Management tips for hurricane-damaged corn fields
Begin harvesting as quickly as possible. Harvest progress of lodged corn may be up to five times slower than normal, so growers should aggressively harvest mature corn, despite moisture content. Growers should take this action because the likelihood of grain quality deterioration and harvest losses are much higher than normal, and may increase substantially if wet weather is prevalent this fall. Field drying rates of severely lodged fields will be much slower, compared to normal (0.6% moisture per day), because aeration is reduced. Furthermore, as average daily temperatures begin to drop, field drying may virtually cease.
Operators must slow combine speed to a crawl in order to pick up and feed the tangled pile of fallen corn into the machine. Combine harvest is generally more efficient when traveling opposite the predominant direction the corn stalks are laying. For example, if the stalks are lying towards the west, drive the combine in the east direction. Soybean platform headers may actually work more efficiently than corn heads on nearly flattened corn (less than six inches above ground level).
Pre-harvest herbicide application may be necessary to kill morningglories or other weed species, which could hamper harvest considerably. The most effective herbicide treatment as a harvest aid for morningglory control is a combination of Gramoxone Max (1 pt/a. + NIS 0.25% v/v) and Sodium Chlorate (3 lbs/a). This herbicide combination needs to be applied at least 14 days prior to harvest (please check product labels for specific instructions).
Several types of aftermarket attachments to assist corn headers gather fallen corn are manufactured. These devices are designed to help pull lodged stalks along the snout into the feeder mechanism.
Kelderman Corn Reel
2686 Highway 92 East
Oskaloosa, IA 52577-9685
5200 N. Columbia St.
Plainview, TX 79072
RR1 Box 221
Athens, IL 62613
Phone (217) 636-8109
Minden Machine Shop Inc
1302 K Road
Minden, NE 68959
19642 X Road
Denison, KS 66419
Tulia, TX 79088
EGYPT, Miss. -- On hot days, Robert Thompson’s beef cows used to retreat to a cluster of trees in the middle of his pasture for shade.
The 24-head herd will have to cool down elsewhere now as two towering brush and limb piles have replaced the resting area. Clearing a new place for the cows is one of many tasks facing Thompson after an EF-3 tornado chewed through the 18-acre grazing area in Monroe County during a March 25 severe weather outbreak.

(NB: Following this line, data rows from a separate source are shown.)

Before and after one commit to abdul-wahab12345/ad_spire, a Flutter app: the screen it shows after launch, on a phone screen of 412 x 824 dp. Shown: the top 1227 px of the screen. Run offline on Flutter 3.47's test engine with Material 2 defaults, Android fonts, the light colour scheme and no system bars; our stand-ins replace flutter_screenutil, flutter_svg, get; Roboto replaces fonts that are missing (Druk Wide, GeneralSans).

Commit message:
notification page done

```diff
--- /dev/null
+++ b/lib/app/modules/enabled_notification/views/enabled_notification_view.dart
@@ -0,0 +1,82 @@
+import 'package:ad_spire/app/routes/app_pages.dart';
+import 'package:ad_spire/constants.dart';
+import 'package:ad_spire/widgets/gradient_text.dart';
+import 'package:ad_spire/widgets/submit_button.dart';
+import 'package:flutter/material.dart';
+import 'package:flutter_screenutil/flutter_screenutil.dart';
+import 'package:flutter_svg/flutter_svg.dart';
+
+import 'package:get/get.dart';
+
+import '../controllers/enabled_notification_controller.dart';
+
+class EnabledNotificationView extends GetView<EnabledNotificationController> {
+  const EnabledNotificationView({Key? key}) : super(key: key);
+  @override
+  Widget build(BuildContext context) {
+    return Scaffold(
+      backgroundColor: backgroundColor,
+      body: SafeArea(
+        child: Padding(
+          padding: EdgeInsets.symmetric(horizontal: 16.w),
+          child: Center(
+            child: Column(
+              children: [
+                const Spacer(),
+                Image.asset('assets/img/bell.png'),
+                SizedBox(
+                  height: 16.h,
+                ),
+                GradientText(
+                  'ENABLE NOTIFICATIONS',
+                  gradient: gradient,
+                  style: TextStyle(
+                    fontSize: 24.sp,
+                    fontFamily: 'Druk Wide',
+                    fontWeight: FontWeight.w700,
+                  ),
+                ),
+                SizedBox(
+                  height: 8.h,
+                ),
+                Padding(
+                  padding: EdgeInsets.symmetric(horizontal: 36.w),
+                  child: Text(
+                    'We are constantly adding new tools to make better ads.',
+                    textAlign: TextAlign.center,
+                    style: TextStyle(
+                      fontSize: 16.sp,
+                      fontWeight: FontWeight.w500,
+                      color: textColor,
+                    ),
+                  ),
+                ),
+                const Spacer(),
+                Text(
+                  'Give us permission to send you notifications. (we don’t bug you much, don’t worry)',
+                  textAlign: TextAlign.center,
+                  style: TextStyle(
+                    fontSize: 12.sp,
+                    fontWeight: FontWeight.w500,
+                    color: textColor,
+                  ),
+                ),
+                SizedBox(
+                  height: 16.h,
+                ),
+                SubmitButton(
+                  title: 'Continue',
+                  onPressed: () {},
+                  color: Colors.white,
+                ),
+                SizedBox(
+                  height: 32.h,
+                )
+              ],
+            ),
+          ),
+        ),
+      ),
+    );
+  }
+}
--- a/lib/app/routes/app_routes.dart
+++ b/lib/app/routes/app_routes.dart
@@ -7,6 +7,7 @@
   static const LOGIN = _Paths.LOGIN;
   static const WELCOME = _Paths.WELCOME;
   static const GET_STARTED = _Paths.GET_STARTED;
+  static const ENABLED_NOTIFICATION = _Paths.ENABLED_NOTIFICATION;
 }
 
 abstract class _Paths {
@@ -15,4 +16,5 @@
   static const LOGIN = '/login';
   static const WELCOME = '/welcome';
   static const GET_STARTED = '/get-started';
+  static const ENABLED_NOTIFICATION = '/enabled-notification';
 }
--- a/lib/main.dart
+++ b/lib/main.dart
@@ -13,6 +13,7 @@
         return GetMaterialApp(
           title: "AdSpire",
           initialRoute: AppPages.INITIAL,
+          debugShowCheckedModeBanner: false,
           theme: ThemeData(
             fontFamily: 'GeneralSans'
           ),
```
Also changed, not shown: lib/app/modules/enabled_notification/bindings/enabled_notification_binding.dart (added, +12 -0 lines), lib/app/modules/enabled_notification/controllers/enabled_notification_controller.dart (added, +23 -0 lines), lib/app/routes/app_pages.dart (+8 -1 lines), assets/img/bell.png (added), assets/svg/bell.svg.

STARKVILLE, Miss. -- After natural disasters, food and shelter are prioritized well above mental health, but ignoring emotional distress can lead to serious physical health conditions.
STARKVILLE, Miss. -- A Mississippi State University Extension program coordinator will serve as chair of the Extension Disaster Education Network, EDEN, for a two-year term.
RAYMOND, Miss. -- The rollout of the 988 Suicide and Crisis Lifeline offers more hope to individuals dealing with mental-health-related distress. That population includes farmers and farm workers, who are among those most at risk for suicide and mental health distress.
According to the Centers for Disease Control and Prevention, male agricultural workers have the fourth highest suicide rate among men in all industries.
STARKVILLE, Miss. -- MSU Extension agents will be assessing agricultural damage from early-June flooding until well into July, but preliminary estimates indicate losses could break records.
The 2019 Yazoo Backwater Area flood caused $617 million in crop damage alone. It looks like the more recent flood will exceed those losses.
Heavy rainfall, primarily north of U.S. Highway 82, throughout the second week of June waterlogged crops during critical growth stages. Flooding caused complete or partial losses in many fields.